He explains that the number of IDPs living in the Durrani Camp (where Gul Bibi lives with her family) is hard to estimate due to the loopholes in the registration process — people without identity cards or women who have been widowed cannot register. However, the terrible conditions that these families are living in are quite clear. Large families are cramped into small tents and are dependent on government aid or NGOs for basic necessities such as food, medicine and clothing. Those who are unable to register themselves also face difficulties in accessing aid. Poor living conditions, lack of clean drinking water, poor healthcare facilities and malnutrition has led to the death of dozens of children from curable diseases such as gastroenteritis, typhoid and respiratory infections. Amidst this chaos, Gul Bibi yearns for a safer future for her grandchildren, preferably back home. “I find it hard to sleep at night; I spend most of the night thinking about everything I’ve seen,” she says. “I yearn to return to my village.”
Living conditions for the displaced in FATA show little signs of improvement. The IDPs’ health issues are secondary to the security concerns of the region, says Dr Javed Ali, MSF’s medical coordinator responsible for running health projects in FATA. “The north western [region] of Pakistan has traditionally been victimised by sectarian violence, militarisation and mass displacement of the population because of the war on terror,” he says. “All of these factors have had a repulsive impact on the health policy and healthcare at the regional level.” Healthcare has suffered extensively due to the conflict in the area and has led to a shortage of medical staff and medical supplies and there is no system in place to monitor and evaluate, strengthen and support a coherent health policy in the area.”
A senior official in FATA’s Health Directorate who spoke on the condition of anonymity says that the security conditions are not the sole problem. “Even when people risk their lives to access healthcare in the area, most hospitals don’t even have the basics such as doctors, medicine and electricity,” he says, adding that medical facilities are not functioning even in areas where there is no violence. “Corruption and mismanagement of medical budgets is exacerbating people’s misery and there has to be accountability for things to improve,” he adds.
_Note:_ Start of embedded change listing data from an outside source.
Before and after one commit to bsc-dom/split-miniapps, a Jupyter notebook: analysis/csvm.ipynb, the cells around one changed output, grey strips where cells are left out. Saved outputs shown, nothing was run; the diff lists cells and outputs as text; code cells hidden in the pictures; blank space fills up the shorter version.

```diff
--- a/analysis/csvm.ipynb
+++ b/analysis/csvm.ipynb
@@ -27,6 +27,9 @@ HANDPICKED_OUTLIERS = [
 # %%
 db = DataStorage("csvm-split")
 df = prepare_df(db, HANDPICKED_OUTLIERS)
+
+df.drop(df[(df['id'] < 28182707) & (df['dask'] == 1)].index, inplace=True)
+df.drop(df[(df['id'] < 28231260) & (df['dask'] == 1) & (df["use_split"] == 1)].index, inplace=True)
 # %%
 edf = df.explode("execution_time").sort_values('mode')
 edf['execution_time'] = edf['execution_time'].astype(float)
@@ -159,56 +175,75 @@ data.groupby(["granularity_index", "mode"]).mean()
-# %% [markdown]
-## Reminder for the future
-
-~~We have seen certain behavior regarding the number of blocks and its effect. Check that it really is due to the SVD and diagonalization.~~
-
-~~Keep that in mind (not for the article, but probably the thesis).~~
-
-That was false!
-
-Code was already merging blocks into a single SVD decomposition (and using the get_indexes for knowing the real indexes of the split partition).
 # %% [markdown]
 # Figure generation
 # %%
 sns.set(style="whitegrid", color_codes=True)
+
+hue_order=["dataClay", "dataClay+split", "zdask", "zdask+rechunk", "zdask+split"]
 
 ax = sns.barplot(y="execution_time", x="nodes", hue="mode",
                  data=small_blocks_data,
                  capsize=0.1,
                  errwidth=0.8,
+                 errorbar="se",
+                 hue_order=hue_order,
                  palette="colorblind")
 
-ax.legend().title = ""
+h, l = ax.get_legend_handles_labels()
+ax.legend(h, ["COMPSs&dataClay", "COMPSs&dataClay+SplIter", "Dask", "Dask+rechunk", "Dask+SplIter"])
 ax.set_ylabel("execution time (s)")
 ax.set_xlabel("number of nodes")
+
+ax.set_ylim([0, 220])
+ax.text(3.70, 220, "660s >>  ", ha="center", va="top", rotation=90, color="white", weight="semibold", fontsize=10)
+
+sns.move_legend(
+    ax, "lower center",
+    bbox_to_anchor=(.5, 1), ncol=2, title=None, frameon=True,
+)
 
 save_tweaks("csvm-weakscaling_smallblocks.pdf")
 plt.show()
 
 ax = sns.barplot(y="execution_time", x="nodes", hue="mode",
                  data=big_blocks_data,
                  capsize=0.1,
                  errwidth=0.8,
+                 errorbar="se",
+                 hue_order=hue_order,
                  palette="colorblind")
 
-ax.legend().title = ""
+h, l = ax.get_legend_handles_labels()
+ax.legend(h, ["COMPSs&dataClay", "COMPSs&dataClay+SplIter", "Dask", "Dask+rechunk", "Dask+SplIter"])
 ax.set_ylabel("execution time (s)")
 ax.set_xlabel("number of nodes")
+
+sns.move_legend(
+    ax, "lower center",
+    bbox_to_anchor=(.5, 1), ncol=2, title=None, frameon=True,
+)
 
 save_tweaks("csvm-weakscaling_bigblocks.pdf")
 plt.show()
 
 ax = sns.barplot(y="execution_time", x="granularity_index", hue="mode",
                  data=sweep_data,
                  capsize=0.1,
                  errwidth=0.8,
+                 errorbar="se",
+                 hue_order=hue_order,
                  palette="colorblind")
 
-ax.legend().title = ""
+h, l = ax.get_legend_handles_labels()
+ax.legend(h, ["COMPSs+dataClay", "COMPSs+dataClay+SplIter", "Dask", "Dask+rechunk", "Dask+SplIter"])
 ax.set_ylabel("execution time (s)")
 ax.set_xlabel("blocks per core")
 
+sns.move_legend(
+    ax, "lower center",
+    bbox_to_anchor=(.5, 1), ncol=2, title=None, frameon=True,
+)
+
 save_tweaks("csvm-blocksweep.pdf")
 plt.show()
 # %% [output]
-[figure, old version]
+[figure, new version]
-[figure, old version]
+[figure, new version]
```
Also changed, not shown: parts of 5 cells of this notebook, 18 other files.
Dr Javed also emphasises the need to go back to the basics where there is one functioning health facility for every 5,000 people and they can access medical facilities without fearing for their lives. Even though organisations such as MSF, Ehsaan Foundation, UNHCR and CAMP are striving to fill the vacuum in healthcare facilities in the area, a far more integrated and consistent effort is required at the provincial and national level for those whose lives have been uprooted to feel at home again.
Shaista Aziz is a freelance journalist based in Islamabad, Pakistan, and is a communications advisor for MSF, France. She tweets @shaistaAziz
Published in The Express Tribune, Sunday Magazine, November 30th, 2014.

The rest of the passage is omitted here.